╭─ RECORDS TO USE

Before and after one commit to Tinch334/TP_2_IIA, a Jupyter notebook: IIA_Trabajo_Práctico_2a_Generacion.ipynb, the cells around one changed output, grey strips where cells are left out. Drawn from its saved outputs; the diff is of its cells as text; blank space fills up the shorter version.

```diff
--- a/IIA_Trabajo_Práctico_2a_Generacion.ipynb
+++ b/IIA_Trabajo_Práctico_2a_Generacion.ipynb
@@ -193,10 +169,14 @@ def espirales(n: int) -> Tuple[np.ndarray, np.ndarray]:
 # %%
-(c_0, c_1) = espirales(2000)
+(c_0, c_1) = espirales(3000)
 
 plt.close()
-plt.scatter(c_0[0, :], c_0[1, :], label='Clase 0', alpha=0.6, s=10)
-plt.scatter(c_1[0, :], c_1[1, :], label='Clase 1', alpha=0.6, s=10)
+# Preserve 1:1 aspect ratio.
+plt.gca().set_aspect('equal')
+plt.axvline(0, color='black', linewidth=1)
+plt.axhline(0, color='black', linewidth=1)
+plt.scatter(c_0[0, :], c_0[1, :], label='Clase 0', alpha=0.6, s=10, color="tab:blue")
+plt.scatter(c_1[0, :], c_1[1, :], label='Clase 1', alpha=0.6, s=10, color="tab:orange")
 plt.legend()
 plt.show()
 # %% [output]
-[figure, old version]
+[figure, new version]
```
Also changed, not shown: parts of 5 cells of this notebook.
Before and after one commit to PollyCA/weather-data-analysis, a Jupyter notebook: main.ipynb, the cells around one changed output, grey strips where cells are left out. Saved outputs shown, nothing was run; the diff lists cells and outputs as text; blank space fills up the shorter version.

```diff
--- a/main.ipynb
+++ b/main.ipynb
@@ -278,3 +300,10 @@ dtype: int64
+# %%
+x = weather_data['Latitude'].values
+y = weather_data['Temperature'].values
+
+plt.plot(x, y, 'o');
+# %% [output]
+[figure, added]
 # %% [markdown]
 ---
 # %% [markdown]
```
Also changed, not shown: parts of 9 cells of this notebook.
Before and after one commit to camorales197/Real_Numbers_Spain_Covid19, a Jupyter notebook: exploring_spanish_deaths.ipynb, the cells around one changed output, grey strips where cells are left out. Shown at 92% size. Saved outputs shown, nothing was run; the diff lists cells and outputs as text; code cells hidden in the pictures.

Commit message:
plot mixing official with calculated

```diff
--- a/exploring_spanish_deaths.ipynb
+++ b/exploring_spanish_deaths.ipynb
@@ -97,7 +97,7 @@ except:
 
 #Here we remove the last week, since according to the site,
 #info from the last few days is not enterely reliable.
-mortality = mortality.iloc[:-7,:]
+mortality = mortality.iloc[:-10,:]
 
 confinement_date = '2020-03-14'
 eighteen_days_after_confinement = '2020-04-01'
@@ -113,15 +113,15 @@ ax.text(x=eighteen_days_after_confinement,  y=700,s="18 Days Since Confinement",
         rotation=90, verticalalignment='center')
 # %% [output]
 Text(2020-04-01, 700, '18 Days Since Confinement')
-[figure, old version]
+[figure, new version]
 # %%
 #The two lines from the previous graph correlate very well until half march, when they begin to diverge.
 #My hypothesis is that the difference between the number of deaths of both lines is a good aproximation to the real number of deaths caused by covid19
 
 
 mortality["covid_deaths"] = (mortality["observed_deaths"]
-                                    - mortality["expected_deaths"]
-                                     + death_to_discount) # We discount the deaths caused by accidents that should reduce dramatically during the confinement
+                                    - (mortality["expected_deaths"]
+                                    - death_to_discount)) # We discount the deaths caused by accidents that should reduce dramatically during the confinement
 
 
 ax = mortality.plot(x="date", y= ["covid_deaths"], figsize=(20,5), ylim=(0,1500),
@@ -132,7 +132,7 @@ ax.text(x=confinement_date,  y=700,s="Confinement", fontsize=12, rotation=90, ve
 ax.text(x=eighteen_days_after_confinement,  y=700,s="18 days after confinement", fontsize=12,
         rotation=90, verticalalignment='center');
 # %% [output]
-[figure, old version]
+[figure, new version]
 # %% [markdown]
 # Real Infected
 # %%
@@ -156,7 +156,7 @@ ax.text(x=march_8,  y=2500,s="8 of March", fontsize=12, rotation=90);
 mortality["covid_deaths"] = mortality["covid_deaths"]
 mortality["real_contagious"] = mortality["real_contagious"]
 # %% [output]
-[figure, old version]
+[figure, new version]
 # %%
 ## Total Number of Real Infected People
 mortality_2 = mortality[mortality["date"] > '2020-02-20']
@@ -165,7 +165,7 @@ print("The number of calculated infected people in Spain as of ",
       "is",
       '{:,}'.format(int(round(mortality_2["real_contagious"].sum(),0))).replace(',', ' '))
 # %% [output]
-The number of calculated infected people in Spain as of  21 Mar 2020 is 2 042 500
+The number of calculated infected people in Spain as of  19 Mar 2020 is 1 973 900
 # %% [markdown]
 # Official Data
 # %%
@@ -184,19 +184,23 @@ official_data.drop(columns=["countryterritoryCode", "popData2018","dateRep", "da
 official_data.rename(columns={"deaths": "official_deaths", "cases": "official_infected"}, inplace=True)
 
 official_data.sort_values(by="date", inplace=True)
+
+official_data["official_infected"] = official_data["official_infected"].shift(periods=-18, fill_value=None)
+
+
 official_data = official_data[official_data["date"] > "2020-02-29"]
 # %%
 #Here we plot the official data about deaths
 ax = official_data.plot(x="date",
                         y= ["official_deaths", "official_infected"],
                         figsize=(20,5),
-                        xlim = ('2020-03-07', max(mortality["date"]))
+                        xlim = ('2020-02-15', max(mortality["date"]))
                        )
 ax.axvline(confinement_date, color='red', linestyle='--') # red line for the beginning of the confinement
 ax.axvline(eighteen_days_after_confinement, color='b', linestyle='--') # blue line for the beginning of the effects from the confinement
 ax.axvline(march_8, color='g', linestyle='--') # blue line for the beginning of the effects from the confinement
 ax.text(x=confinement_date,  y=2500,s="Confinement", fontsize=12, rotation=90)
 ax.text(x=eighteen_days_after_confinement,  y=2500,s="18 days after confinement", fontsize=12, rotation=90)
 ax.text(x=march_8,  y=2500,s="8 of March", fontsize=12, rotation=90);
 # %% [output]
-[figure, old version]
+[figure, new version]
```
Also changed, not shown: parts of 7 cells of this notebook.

╰─

PROBLEM TO SOLVE: Reproduce every line above. Keep it exact.

SOLUTION TO THE PROBLEM:
Before and after one commit to Tinch334/TP_2_IIA, a Jupyter notebook: IIA_Trabajo_Práctico_2a_Generacion.ipynb, the cells around one changed output, grey strips where cells are left out. Drawn from its saved outputs; the diff is of its cells as text; blank space fills up the shorter version.

```diff
--- a/IIA_Trabajo_Práctico_2a_Generacion.ipynb
+++ b/IIA_Trabajo_Práctico_2a_Generacion.ipynb
@@ -193,10 +169,14 @@ def espirales(n: int) -> Tuple[np.ndarray, np.ndarray]:
 # %%
-(c_0, c_1) = espirales(2000)
+(c_0, c_1) = espirales(3000)
 
 plt.close()
-plt.scatter(c_0[0, :], c_0[1, :], label='Clase 0', alpha=0.6, s=10)
-plt.scatter(c_1[0, :], c_1[1, :], label='Clase 1', alpha=0.6, s=10)
+# Preserve 1:1 aspect ratio.
+plt.gca().set_aspect('equal')
+plt.axvline(0, color='black', linewidth=1)
+plt.axhline(0, color='black', linewidth=1)
+plt.scatter(c_0[0, :], c_0[1, :], label='Clase 0', alpha=0.6, s=10, color="tab:blue")
+plt.scatter(c_1[0, :], c_1[1, :], label='Clase 1', alpha=0.6, s=10, color="tab:orange")
 plt.legend()
 plt.show()
 # %% [output]
-[figure, old version]
+[figure, new version]
```
Also changed, not shown: parts of 5 cells of this notebook.
Before and after one commit to PollyCA/weather-data-analysis, a Jupyter notebook: main.ipynb, the cells around one changed output, grey strips where cells are left out. Saved outputs shown, nothing was run; the diff lists cells and outputs as text; blank space fills up the shorter version.

```diff
--- a/main.ipynb
+++ b/main.ipynb
@@ -278,3 +300,10 @@ dtype: int64
+# %%
+x = weather_data['Latitude'].values
+y = weather_data['Temperature'].values
+
+plt.plot(x, y, 'o');
+# %% [output]
+[figure, added]
 # %% [markdown]
 ---
 # %% [markdown]
```
Also changed, not shown: parts of 9 cells of this notebook.
Before and after one commit to camorales197/Real_Numbers_Spain_Covid19, a Jupyter notebook: exploring_spanish_deaths.ipynb, the cells around one changed output, grey strips where cells are left out. Shown at 92% size. Saved outputs shown, nothing was run; the diff lists cells and outputs as text; code cells hidden in the pictures.

Commit message:
plot mixing official with calculated

```diff
--- a/exploring_spanish_deaths.ipynb
+++ b/exploring_spanish_deaths.ipynb
@@ -97,7 +97,7 @@ except:
 
 #Here we remove the last week, since according to the site,
 #info from the last few days is not enterely reliable.
-mortality = mortality.iloc[:-7,:]
+mortality = mortality.iloc[:-10,:]
 
 confinement_date = '2020-03-14'
 eighteen_days_after_confinement = '2020-04-01'
@@ -113,15 +113,15 @@ ax.text(x=eighteen_days_after_confinement,  y=700,s="18 Days Since Confinement",
         rotation=90, verticalalignment='center')
 # %% [output]
 Text(2020-04-01, 700, '18 Days Since Confinement')
-[figure, old version]
+[figure, new version]
 # %%
 #The two lines from the previous graph correlate very well until half march, when they begin to diverge.
 #My hypothesis is that the difference between the number of deaths of both lines is a good aproximation to the real number of deaths caused by covid19
 
 
 mortality["covid_deaths"] = (mortality["observed_deaths"]
-                                    - mortality["expected_deaths"]
-                                     + death_to_discount) # We discount the deaths caused by accidents that should reduce dramatically during the confinement
+                                    - (mortality["expected_deaths"]
+                                    - death_to_discount)) # We discount the deaths caused by accidents that should reduce dramatically during the confinement
 
 
 ax = mortality.plot(x="date", y= ["covid_deaths"], figsize=(20,5), ylim=(0,1500),
@@ -132,7 +132,7 @@ ax.text(x=confinement_date,  y=700,s="Confinement", fontsize=12, rotation=90, ve
 ax.text(x=eighteen_days_after_confinement,  y=700,s="18 days after confinement", fontsize=12,
         rotation=90, verticalalignment='center');
 # %% [output]
-[figure, old version]
+[figure, new version]
 # %% [markdown]
 # Real Infected
 # %%
@@ -156,7 +156,7 @@ ax.text(x=march_8,  y=2500,s="8 of March", fontsize=12, rotation=90);
 mortality["covid_deaths"] = mortality["covid_deaths"]
 mortality["real_contagious"] = mortality["real_contagious"]
 # %% [output]
-[figure, old version]
+[figure, new version]
 # %%
 ## Total Number of Real Infected People
 mortality_2 = mortality[mortality["date"] > '2020-02-20']
@@ -165,7 +165,7 @@ print("The number of calculated infected people in Spain as of ",
       "is",
       '{:,}'.format(int(round(mortality_2["real_contagious"].sum(),0))).replace(',', ' '))
 # %% [output]
-The number of calculated infected people in Spain as of  21 Mar 2020 is 2 042 500
+The number of calculated infected people in Spain as of  19 Mar 2020 is 1 973 900
 # %% [markdown]
 # Official Data
 # %%
@@ -184,19 +184,23 @@ official_data.drop(columns=["countryterritoryCode", "popData2018","dateRep", "da
 official_data.rename(columns={"deaths": "official_deaths", "cases": "official_infected"}, inplace=True)
 
 official_data.sort_values(by="date", inplace=True)
+
+official_data["official_infected"] = official_data["official_infected"].shift(periods=-18, fill_value=None)
+
+
 official_data = official_data[official_data["date"] > "2020-02-29"]
 # %%
 #Here we plot the official data about deaths
 ax = official_data.plot(x="date",
                         y= ["official_deaths", "official_infected"],
                         figsize=(20,5),
-                        xlim = ('2020-03-07', max(mortality["date"]))
+                        xlim = ('2020-02-15', max(mortality["date"]))
                        )
 ax.axvline(confinement_date, color='red', linestyle='--') # red line for the beginning of the confinement
 ax.axvline(eighteen_days_after_confinement, color='b', linestyle='--') # blue line for the beginning of the effects from the confinement
 ax.axvline(march_8, color='g', linestyle='--') # blue line for the beginning of the effects from the confinement
 ax.text(x=confinement_date,  y=2500,s="Confinement", fontsize=12, rotation=90)
 ax.text(x=eighteen_days_after_confinement,  y=2500,s="18 days after confinement", fontsize=12, rotation=90)
 ax.text(x=march_8,  y=2500,s="8 of March", fontsize=12, rotation=90);
 # %% [output]
-[figure, old version]
+[figure, new version]
```
Also changed, not shown: parts of 7 cells of this notebook.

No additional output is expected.